Revision tracking records:
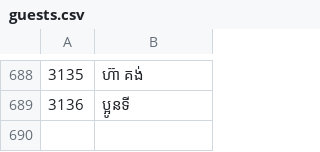
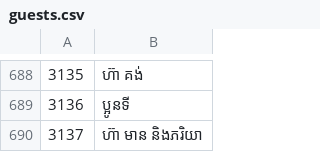
Before and after one commit to saly-app/saly-app.github.io, a CSV file: apps/saly/guests.csv, drawn as a sheet; only a part is shown, gaps mark what is left out.

Commit message:
update new list2

```diff
--- a/apps/saly/guests.csv
+++ b/apps/saly/guests.csv
@@ -689 +689,2 @@
 3136,ប្អូនទី
+3137,ហ៊ា មាន និងភរិយា
```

## Problem description
Write out the data in full and exactly as given, though without the images.

## Solution for this exercise
Before and after one commit to saly-app/saly-app.github.io, a CSV file: apps/saly/guests.csv, drawn as a sheet; only a part is shown, gaps mark what is left out.

Commit message:
update new list2

```diff
--- a/apps/saly/guests.csv
+++ b/apps/saly/guests.csv
@@ -689 +689,2 @@
 3136,ប្អូនទី
+3137,ហ៊ា មាន និងភរិយា
```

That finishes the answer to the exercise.